Needless to say, it was the first time art made me cry. I wasn't expecting that, but I also wasn't expecting to see something brand new. After so many years of research I thought I had seen it all. Silly me! It was a brand new piece of art to my eyes, but oh so familiar. So loving and tender and unexpected. I recognized the eyes, I could see him adding final touches with a red acrylic paint stick. I wanted so badly to touch it, to give it a hug like a long lost friend. Instead I touched his name on the wall, I figured I couldn't get in trouble for that. It was surreal to see:
I still cry when I think about seeing Valentine for the first time. I'm so thankful to have it here in my town. A little bit of my favorite artist, from his hands straight to my eyes. To be married to this precious work is a dream.
-Mayzie Jean Hart
Wednesday, December 1, 2010

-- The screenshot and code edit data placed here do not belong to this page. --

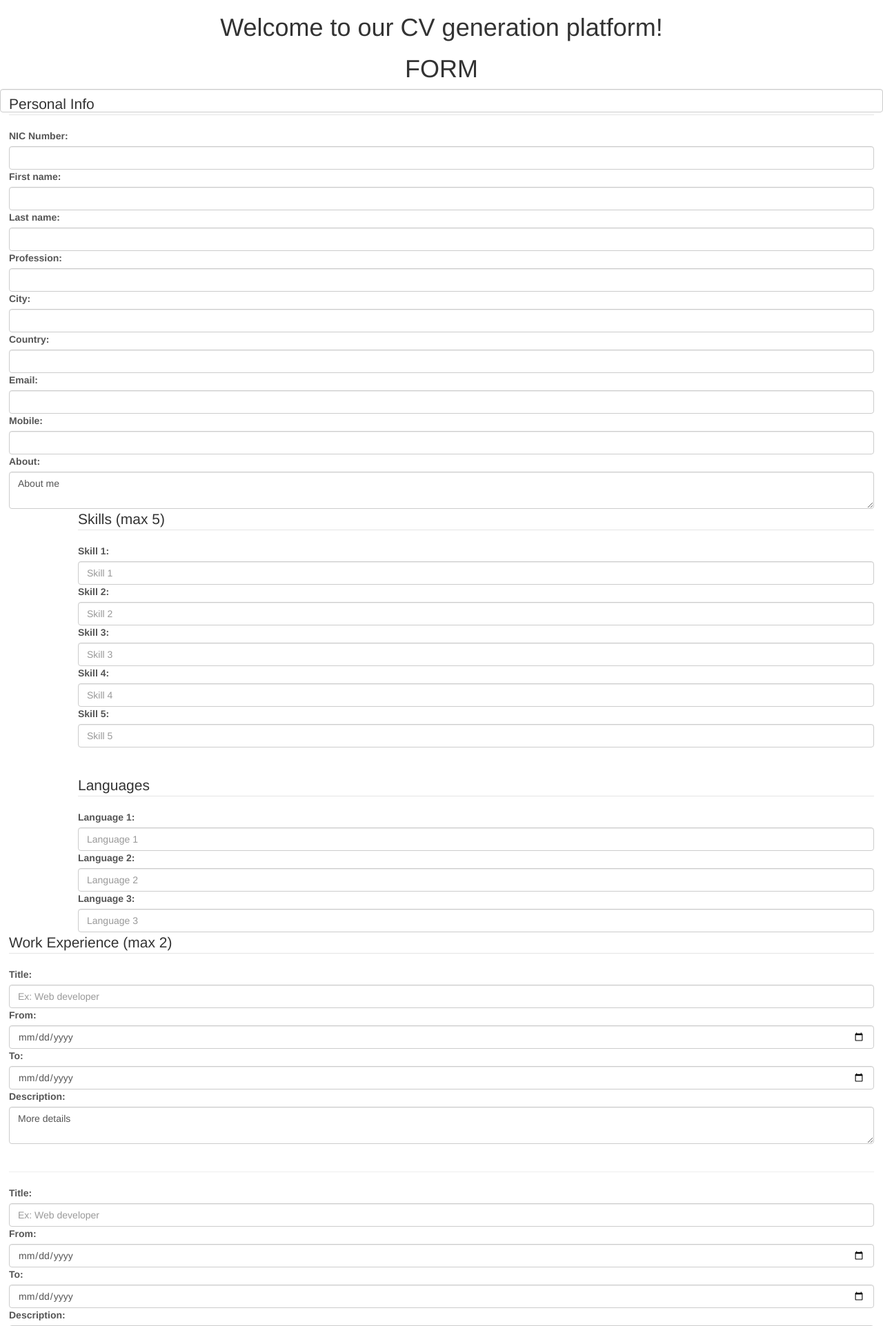
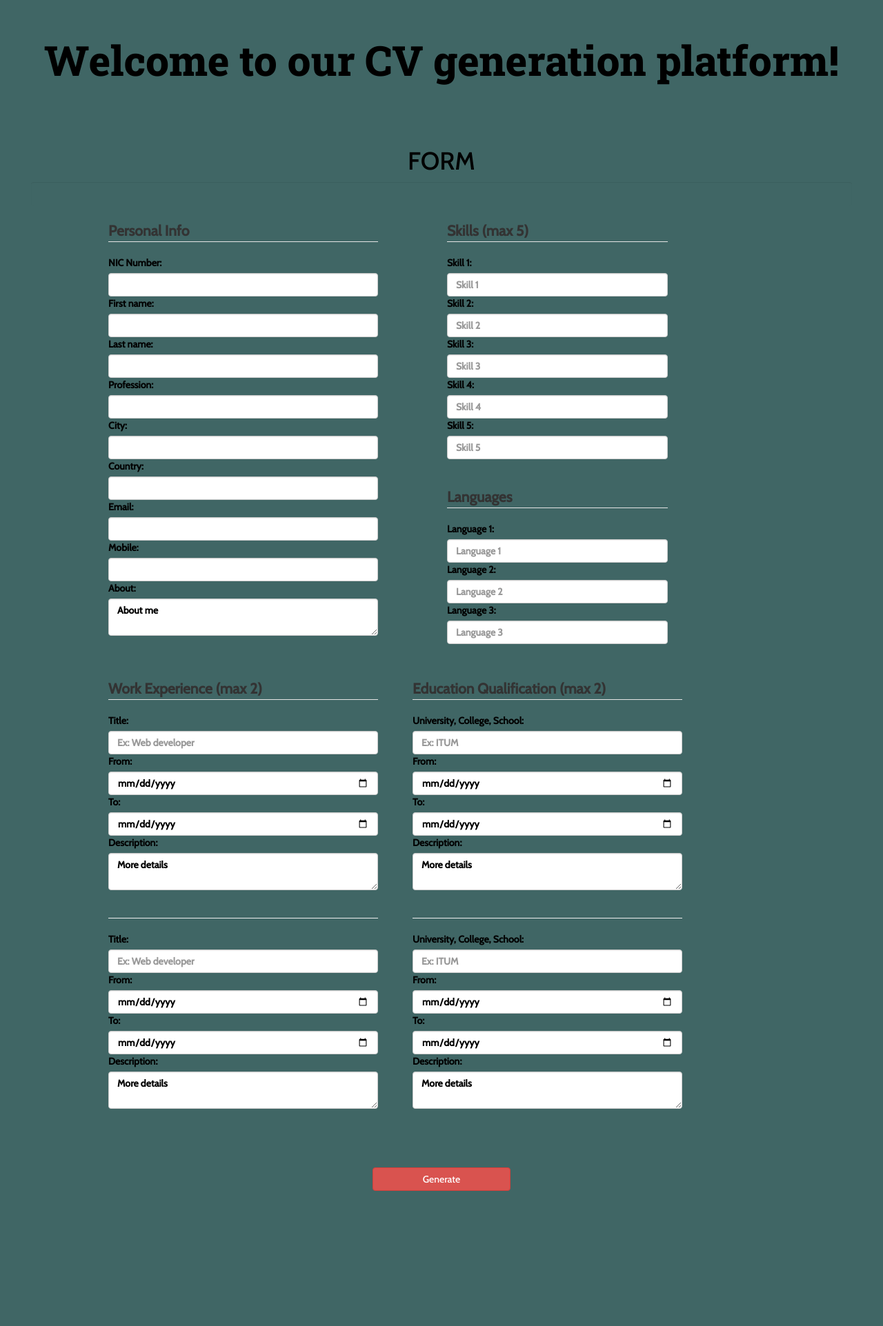
Before and after one commit to Asluf/Portfolio, a CodeIgniter app: the page made by application/views/home.php in a window 1280 px wide. Shown: the top 1923 px of the page at 69% size. After the commit the page ends 1727 px from the top, so only its background shows below. Run offline with CodeIgniter, Linux system fonts and the light colour scheme; some libraries are stand-ins or nearby versions.

Commit message:
Added the style part for the form

```diff
--- a/application/views/home.php
+++ b/application/views/home.php
@@ -15,9 +15,131 @@ defined('BASEPATH') or exit('No direct script access allowed');
 	<script src="https://maxcdn.bootstrapcdn.com/bootstrap/3.4.1/js/bootstrap.min.js"></script>
 	<meta charset="utf-8">
 	<title>Create a CV</title>
-	<!-- Duneth Start -->
 
-	<!-- Duneth end -->
+	<style type="text/css">
+		form {
+			margin: auto;
+			width: 850px;
+			font-size: medium;
+			justify-content: center;
+			padding: 10px;
+		}
+
+		.ab {
+			display: flex;
+			padding-left: 100px;
+			padding-Top: 50px;
+		}
+
+		.abc {
+			padding-left: 30%;
+			/* text-align: center;
+justify-content: center; */
+		}
+
+
+
+		::selection {
+			/* background-color: #E13300; */
+			color: #ADD8E6;
+		}
+
+		::-moz-selection {
+			/* background-color: #E13300; */
+			color: white;
+		}
+
+		body {
+			background-color: #406665;
+			margin: 40px;
+			font: 13px/20px Arial, sans-serif;
+			font-weight: Bold;
+			color: black;
+		}
+
+
+
+		a {
+			color: #003399;
+			font-weight: normal;
+			text-decoration: none;
+		}
+
+		a:hover {
+			color: #1974D2;
+		}
+
+		.h1_title {
+			color: black;
+			border-bottom: 0px solid #D0D0D0;
+			font-size: 60px;
+			font-weight: Extra Bold (Ultra Bold);
+			font-family: 'Roboto Slab', serif;
+			margin: 0 0 14px 0;
+			padding: 14px 15px 10px 15px;
+		}
+
+		code {
+			font-family: 'Roboto Slab', serif;
+			font-size: 18px;
+			font-weight: Extra Bold (Ultra Bold);
+			background-color: #99DBF5;
+			border: 0px solid #D0D0D0;
+			color: #00008B;
+			display: block;
+			margin: 14px 0 14px 0;
+			padding: 12px 10px 12px 10px;
+		}
+
+		#body {
+			margin: 0 0px 0 0px;
+			min-height: 96px;
+			padding-Top: 50px;
+			font-family: 'Cabin', sans-serif;
+
+		}
+
+		p {
+			margin: 0 0 10px;
+			padding: 0;
+			font-size: medium;
+		}
+
+		p.footer {
+			text-align: right;
+			font-size: 11px;
+			border-top: 1px solid #D0D0D0;
+			line-height: 32px;
+			padding: 0 10px 0 10px;
+			margin: 20px 0 0 0;
+		}
+
+		#container {
+			margin: 5px;
+			border: 0px solid #D0D0D0;
+			box-shadow: 0 0 0px #D0D0D0;
+		}
+
+		.h1_form {
+			font-size: 20px;
+
+		}
+
+		#generate {
+			width: 200px;
+			margin-Top: 35px;
+		}
+
+		#user_form {
+			background-color: #406665;
+			border-width: 0px;
+		}
+
+		.form-control {
+			color: black;
+		}
+	</style>
+
 </head>
 
 <body>
@@ -94,7 +216,7 @@ defined('BASEPATH') or exit('No direct script access allowed');
 						<input class="form-control" type="text" name="sk5" id="sk5" placeholder="Skill 5">
 
 						<!-- <input type="number" name="per5" id="per5" min="0" max="100">  -->
-						<br/><br/>
+						<br /><br />
 						<legend>Languages</legend>
 
 						<label>Language 1: </label>
@@ -120,12 +242,12 @@ defined('BASEPATH') or exit('No direct script access allowed');
 							<input class="form-control" type="text" name="wo1" id="wo1" placeholder="Ex: Web developer">
 							<label>From: </label>
 							<input class="form-control" type="date" name="from1" id="from1">
-							<label>To:  </label>
+							<label>To: </label>
 							<input class="form-control" type="date" name="to1" id="to1">
-							<label>Description:  </label>
+							<label>Description: </label>
 							<textarea class="form-control" rows="2" cols="50" name="des1" id="des1">More details</textarea> <br />
 						</div>
-						<hr/>
+						<hr />
 						<div>
 							<label>Title: </label>
 							<input class="form-control" type="text" name="wo2" id="wo2" placeholder="Ex: Web developer">
@@ -133,7 +255,7 @@ defined('BASEPATH') or exit('No direct script access allowed');
 							<input class="form-control" type="date" name="from2" id="from2">
 							<label>To: </label>
 							<input class="form-control" type="date" name="to2" id="to2">
-							<label>Description:  </label>
+							<label>Description: </label>
 							<textarea class="form-control" rows="2" cols="50" name="des2" id="des2">More details</textarea>
 						</div>
 					</fieldset>
@@ -147,10 +269,10 @@ defined('BASEPATH') or exit('No direct script access allowed');
 							<input class="form-control" type="date" name="f1" id="f1">
 							<label>To: </label>
 							<input class="form-control" type="date" name="t1" id="t1">
-							<label>Description:  </label>
-							<textarea class="form-control" rows="2" cols="50" name="de1" id="de1">More details</textarea> <br/>
+							<label>Description: </label>
+							<textarea class="form-control" rows="2" cols="50" name="de1" id="de1">More details</textarea> <br />
 						</div>
-						<hr/>
+						<hr />
 						<div>
 							<label>University, College, School: </label>
 							<input class="form-control" type="text" name="uni2" id="uni2" placeholder="Ex: ITUM">
@@ -158,7 +280,7 @@ defined('BASEPATH') or exit('No direct script access allowed');
 							<input class="form-control" type="date" name="f2" id="f2">
 							<label>To: </label>
 							<input class="form-control" type="date" name="t2" id="t2">
-							<label>Description:  </label>
+							<label>Description: </label>
 							<textarea class="form-control" rows="2" cols="50" name="de2" id="de2">More details</textarea>
 						</div>
 					</fieldset>
```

Hello Early Hour, my dear. It's been a little while since we first met, but you're still fresh in my mind as if it were yesterday. There were many strong, vibrant, and loud personalities vying for attention at the party that night, but you won me over with your gentle warmth. I looked and looked at you and wondered, "now, what could he be thinking?" And the moment reminded me that so much of what we perceive in the "other" is actually a reflection of our inner selves and lives. In your quiet face I could find sadness, peace, contentment, loneliness. I thought, are you in love with the woman sleeping at your side? Maybe you're contemplating how to tell her you're leaving her - or maybe you're planning to ask for her hand in marriage. Varied possibilities seemed equally plausible as I gazed at your expression, and I felt that was your genius - that you engaged me in that way. My understanding of you depends on my understanding of the world we share. You are beautifully complex and therefore open to interpretation - and that's a prerequisite for any lover worth his salt, don't you think?
- Juliette Harding
- Juliette Harding